Hurricane Harvey pounded southeast Texas hard. The storm inundated the City of Houston with almost 52 inches of rain, killing at least 70 people and displacing more than a million. According to the weather forecast firm Accuweather, Harvey could be the most expensive natural disaster in U.S. history with a price tag of US$190 billion, more than Hurricane Katrina and Superstorm Sandy combined.
The Trump Administration, the State of Texas, and the Houston City government have won praise for their handling of the disaster. In comparison to Hurricane Katrina in which 1,500 people lost their lives, the Federal Emergency Management Agency (FEMA) appears to have allocated resources more effectively and coordinated with local authorities in a more seamless fashion, which likely helped lower the death toll.
However, the average Americans’ kindness, courage, and love for their fellow human beings probably saved more lives than the helping hands from the government. The first Sunday morning after Harvey made landfall, 911 emergency services in the City of Houston were overwhelmed. A volunteer brigade spontaneously mobilized on various social media platforms and apps, collectively amplifying the pleas from people who needed emergency aid.
In the meantime, volunteers used jet skis, paddle boards, kayaks, pontoons, and boats of all shapes and sizes to search for and rescue people and animals in Houston’s flooded streets. We probably will never know how many lives were saved by the volunteers. According to houstonharveyrescue.com, more than 7,800 people received help based on tips posted on the website. And this is only one of the volunteer-run websites during the devastating flood.
Hating the Harvey Victims
It is often said disasters bring people together. Yet there were people and organizations who defied this generalization. They were spewing hate against the victims of Harvey, apparently because Texas voted for Trump in 2016 presidential election.
Ken Storey was a visiting professor of sociology at the University of Tampa. In a twitter exchange on Aug. 27, he said Hurricane Harvey felt like “karma” for Texans.
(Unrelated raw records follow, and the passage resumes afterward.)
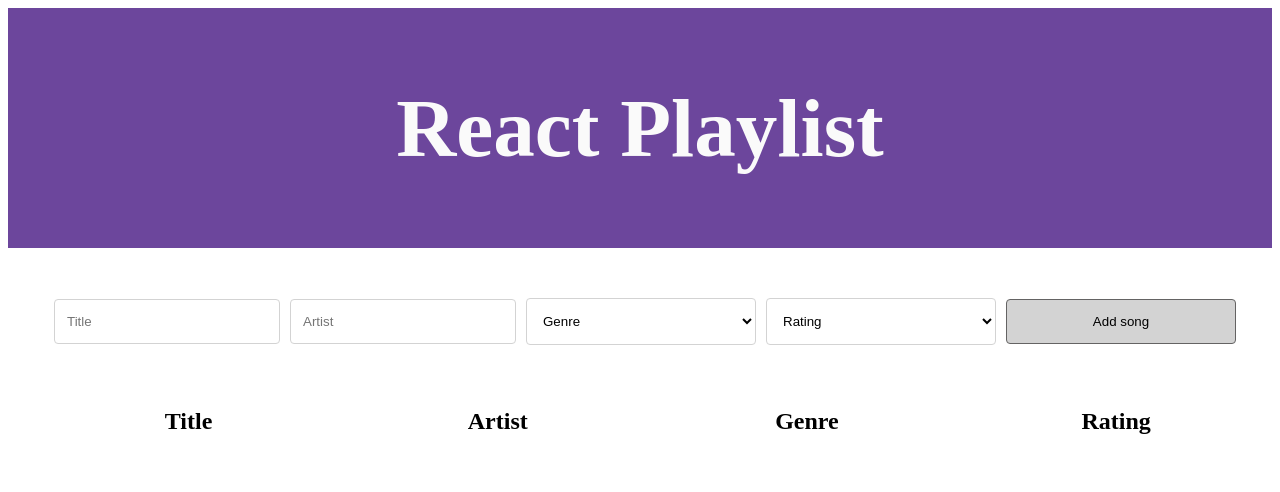
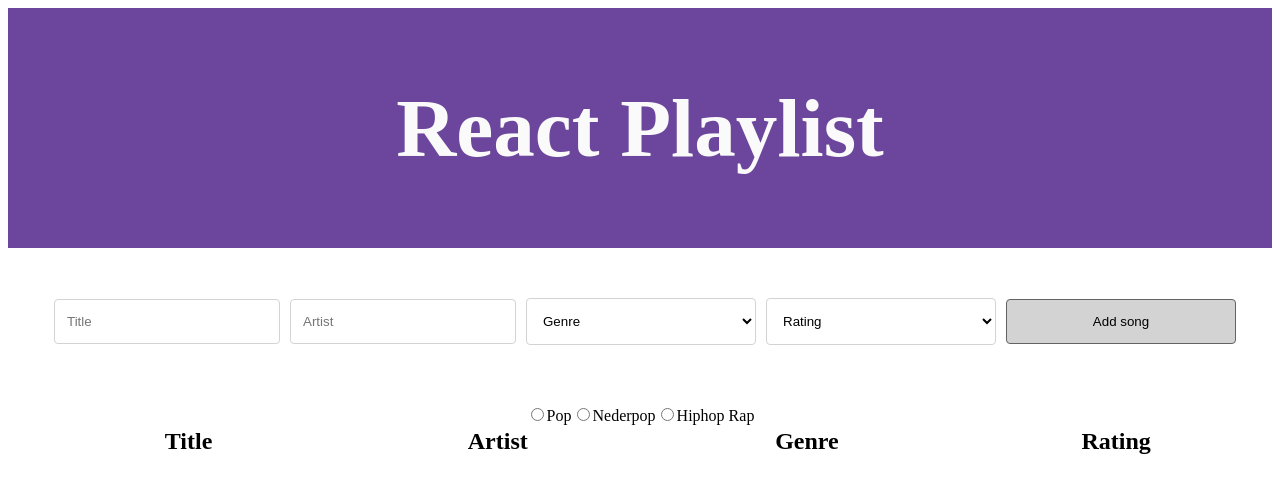
Before and after one commit to DebbySpaninks/debby_spaninks-ReactLilPlaylist, a React (Create React App) app in the folder react-playlist/: page / in a window 1280 px wide. Shown: the top 492 px of the page. Built offline with nearby package versions, Linux system fonts and the light colour scheme.

Commit message:
create input and label for filter genre

```diff
--- /dev/null
+++ b/react-playlist/src/components/FilterSong.js
@@ -0,0 +1,33 @@
+import React from 'react';
+
+const FilterSong = () => {
+    return (
+        <div class="radio-buttons">
+            <input
+                type="radio"
+                id="genre-pop"
+                name="filter"
+                value="pop"
+            />
+            <label for="genre-pop">Pop</label>
+
+            <input
+                type="radio"
+                id="genre-nederpop"
+                name="filter"
+                value="nederpop"
+            />
+            <label for="genre-nederpop">Nederpop</label>
+
+            <input
+                type="radio"
+                id="genre-hiprap"
+                name="filter"
+                value="hiprap"
+            />
+            <label for="genre-hiprap">Hiphop Rap</label>
+        </div>
+    )
+}
+
+export default FilterSong;
--- a/react-playlist/src/components/SongTableItem.js
+++ b/react-playlist/src/components/SongTableItem.js
@@ -1,3 +1,4 @@
+import React from 'react';
 import TrashIcon from './trash.svg';
 
 // function with parameters (SongTable) to display table data and delete after onClick
--- a/react-playlist/src/container/SongOverview.js
+++ b/react-playlist/src/container/SongOverview.js
@@ -1,6 +1,7 @@
 import React, { useState } from 'react';
 import SongForm from '../components/SongForm';
 import SongTable from '../components/SongTable';
+import FilterSong from '../components/FilterSong';
 
 // function that manage useState from songs
 function SongOverview() {
@@ -23,6 +24,7 @@ function SongOverview() {
         <div>
             {/* display SongForm and SongTable */}
             <SongForm addSong={addSong} />
+            <FilterSong />
             <SongTable songs={songs} deleteSong={deleteSong} />
         </div>
     );
```
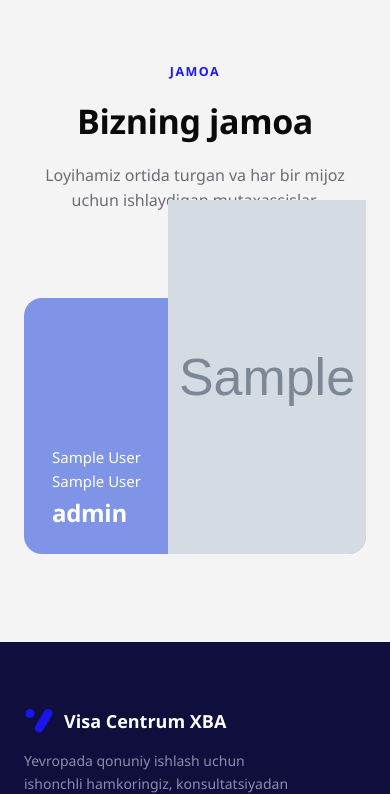
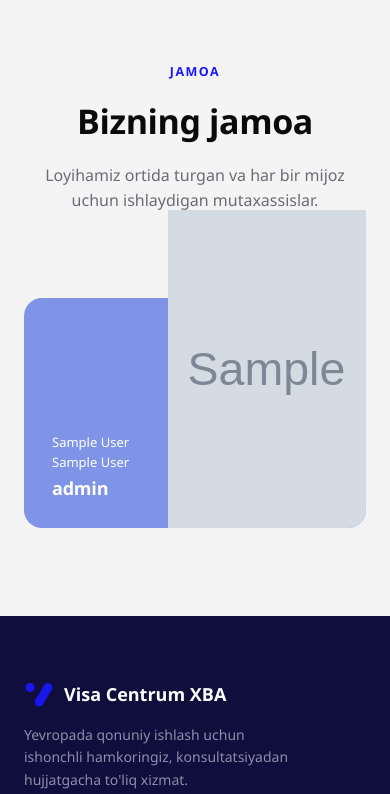
Before and after one commit to AbzalkhonAkramov/visa_centrum_web, a Django app: page /about/ in a window 390 px wide. Shown: the part 1255-2049 px from the top of the page. Run offline with Django 5.2, Linux system fonts and the light colour scheme; tables that the repository leaves empty hold one stand-in row (values such as "Sample post"); grey boxes marked "Sample" are stand-in pictures.

Commit message:
fix about us cards v2

```diff
--- a/core/static/core/css/site.css
+++ b/core/static/core/css/site.css
@@ -255,7 +255,7 @@ section{padding:88px 0;}
 .team-grid{display:grid;grid-template-columns:repeat(3,minmax(0,1fr));gap:72px 22px;margin-top:84px;}
 .team-card{
   position:relative;display:flex;align-items:flex-end;
-  aspect-ratio:11/5;border-radius:var(--radius);overflow:visible;
+  height:210px;border-radius:var(--radius);overflow:visible;
   background:#7f94e6;text-decoration:none;padding:28px;
   min-width:0;
   transition:transform .25s var(--ease-out), box-shadow .25s var(--ease-out);
@@ -268,10 +268,13 @@ section{padding:88px 0;}
   width:100%;height:100%;object-fit:cover;object-position:top center;
   display:block;
 }
-.team-text{position:relative;z-index:2;display:flex;flex-direction:column;max-width:48%;min-width:0;}
-.team-name{color:#fff;font-weight:500;font-size:15px;overflow-wrap:break-word;}
-.team-subtitle{color:#fff;font-weight:500;font-size:15px;overflow-wrap:break-word;}
-.team-role{color:#fff;font-weight:800;font-size:27px;line-height:1.15;margin-top:6px;letter-spacing:-.3px;overflow-wrap:break-word;}
+.team-text{position:relative;z-index:2;display:flex;flex-direction:column;max-width:52%;min-width:0;}
+.team-name{color:#fff;font-weight:500;font-size:13px;overflow-wrap:break-word;}
+.team-subtitle{color:#fff;font-weight:500;font-size:13px;overflow-wrap:break-word;}
+.team-role{
+  color:#fff;font-weight:800;font-size:19px;line-height:1.2;margin-top:5px;letter-spacing:-.2px;
+  overflow-wrap:break-word;
+}
 
 @media (hover:hover) and (pointer:fine){
   .team-card:hover{transform:translateY(-4px);box-shadow:0 18px 36px -18px rgba(27,24,255,.4);}
@@ -282,8 +285,8 @@ section{padding:88px 0;}
 }
 @media (max-width:560px){
   .team-grid{grid-template-columns:minmax(0,1fr);gap:48px;}
-  .team-card{aspect-ratio:4/3;}
-  .team-role{font-size:24px;}
+  .team-card{height:230px;}
+  .team-role{font-size:18px;}
 }
 
 /* VACANCIES (list + detail pages) */
```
He added he was only “blaming those who support the GOP” in Texas.
When asked if voters in other states that Trump won deserved the same fate, Storey answered affirmatively, “those who voted for him here deserve it as well.” Storey was “relieved of his duties” by the university on Aug. 29.
Unfortunately, Ken Storey was not alone. An organization called Charitable Humans also wished Trump voters harm. Also on Aug. 29, the official twitter account of Charitable Humans tweeted: “I just can’t bring myself to even consider providing aid to any red state, let them clean up their own mess.”
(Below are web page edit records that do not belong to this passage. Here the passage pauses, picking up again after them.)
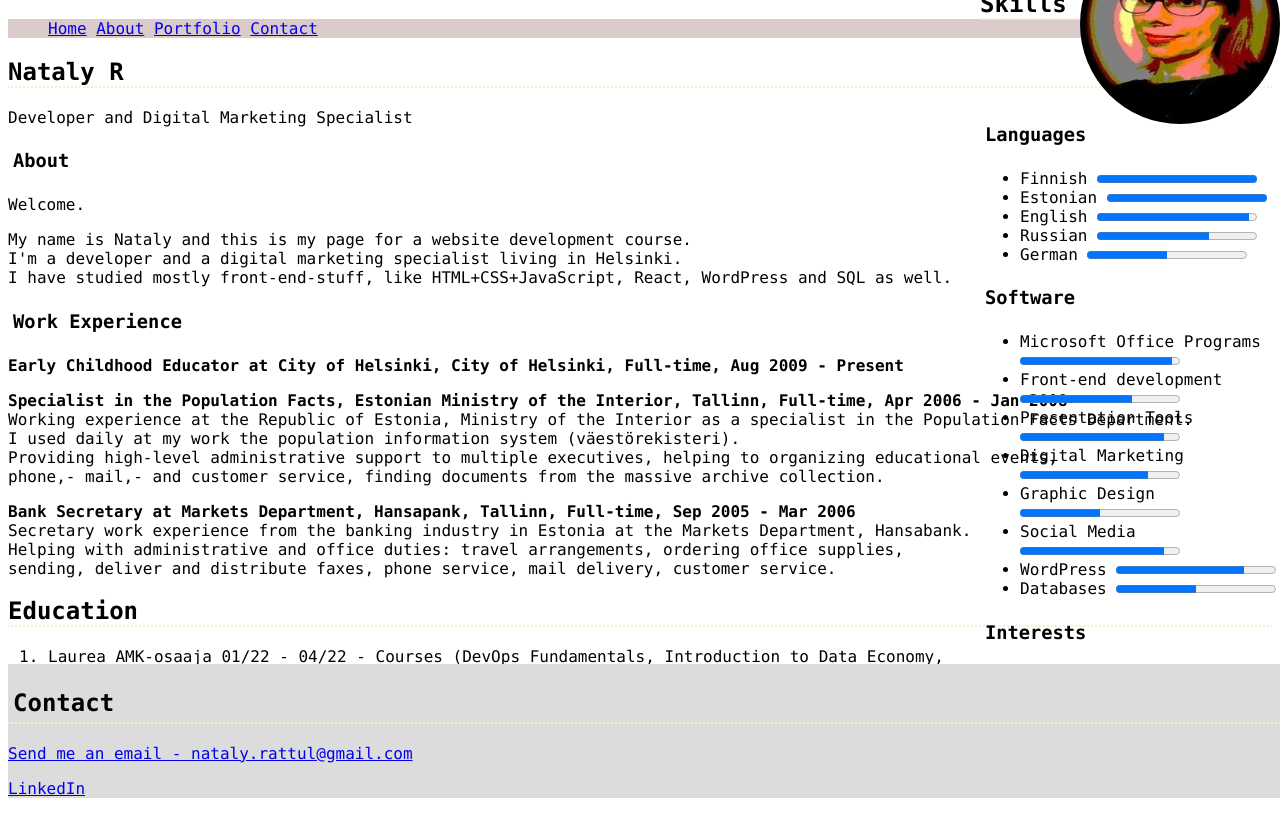
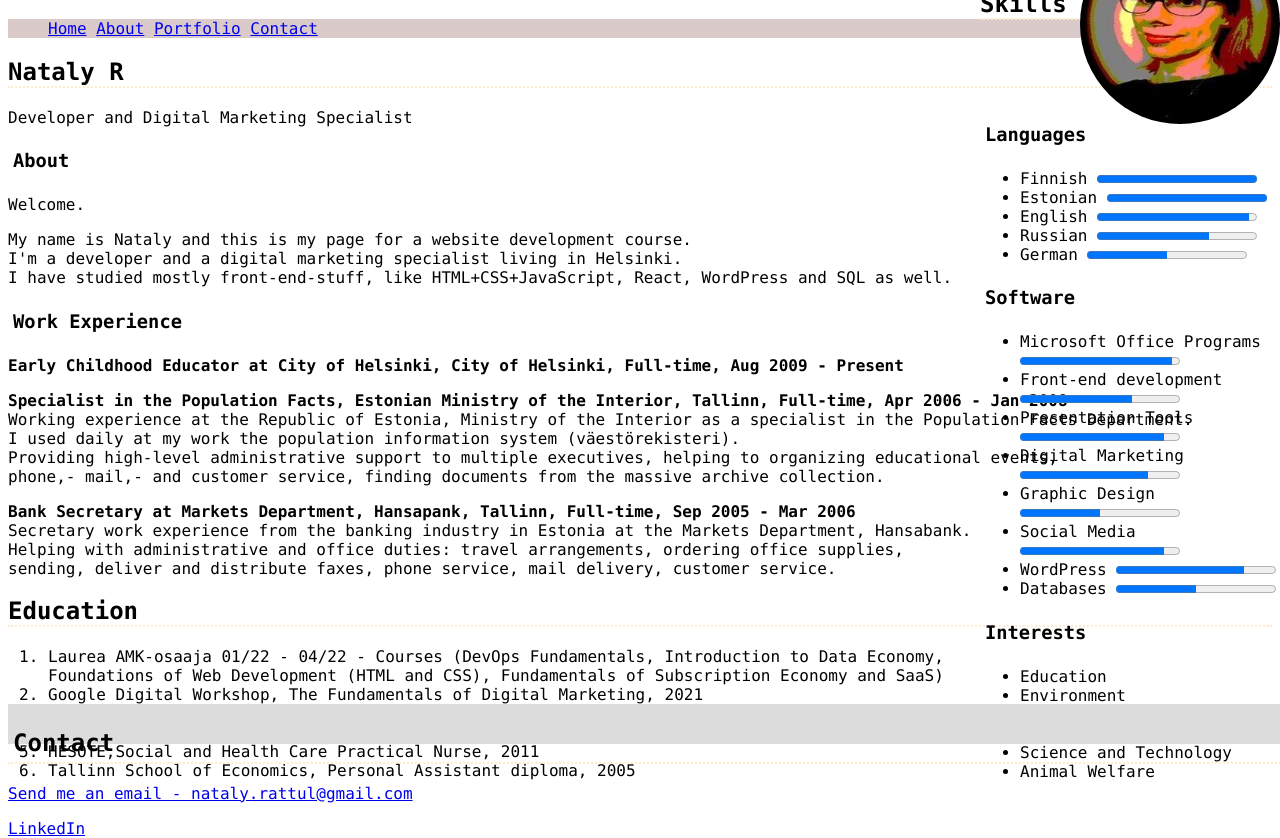
Before and after one commit to natrat-ctrl/natrat-ctrl-web, a plain HTML site: page portfolio.html in a window 1280 px wide. Shown: the part 76-914 px from the top of the page. Before the commit the page ends 874 px from the top, so only its background shows below. Drawn offline with Linux system fonts and the light colour scheme.

Commit message:
Update styles.css

```diff
--- a/styles.css
+++ b/styles.css
@@ -17,6 +17,8 @@ background-color: #DCDCDC;
 #feet
 {
 background-color: #DCDCDC;
+height:20px;
+bottom:0;
 }
 nav {
 background-color: #dbcaca;
```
In a series of follow-up tweets, the twitter account derided red states, GOP, and God, saying “it’s not wise to be generous to sociopaths that will never return it in kind.” After drawing media attention, the non-profit closed all its social media accounts and issued a half-defense-half-apology. Not a word was said about whether the responsible party behind those not-so-charitable tweets was disciplined.
Then there is Politico. The liberal political news site tweeted a cartoon on Aug. 30. In the cartoon, a stereotypical Texan wearing a cowboy hat, boots, and Confederate flag shirt is rescued from the roof of a mostly submerged house. He praised the rescuers as angels sent by God, only to be corrected, “actually Coast Guard, sent by the Government.”
The cartoon appeared when the flood water was still rising and people’s lives were at stake, and Politico’s first impulse appears to have been to denigrate the faith of Harvey’s victims, deify government intervention, and completely discount the life-saving efforts and self-reliance of private citizens. Facing an uproar on social media, Politico deleted the tweet without an explanation or apology. Imagine what would happen if Fox News posted a political carton ridiculing the victims of Sandy.
Last year following the Gatlinburg wildfires, there were also people from the left overflowing with schadenfreude. One tweeted the fires were “karma” for the “racist” Trump supporters. Some suggested the wildfires were God’s work, punishing those who voted for Trump. And some laughed at homes burning down.
Who are the Trump voters? They are our friends and family members. They are our neighbors. They are our coworkers. They are all of us. Our ideologies are not our identity. We should reject political tribalism, so that we can see the beautiful things in our lives beyond politics.
We should display basic human decency toward our fellow citizens: respect others; extend a helping hand when seeing others suffering, do unto others as you would have them do unto you. This should be our bottom line. Harvey is a horrendous cataclysm. I’m hoping some good comes out of it: that we rise above our divisions and come together as one people.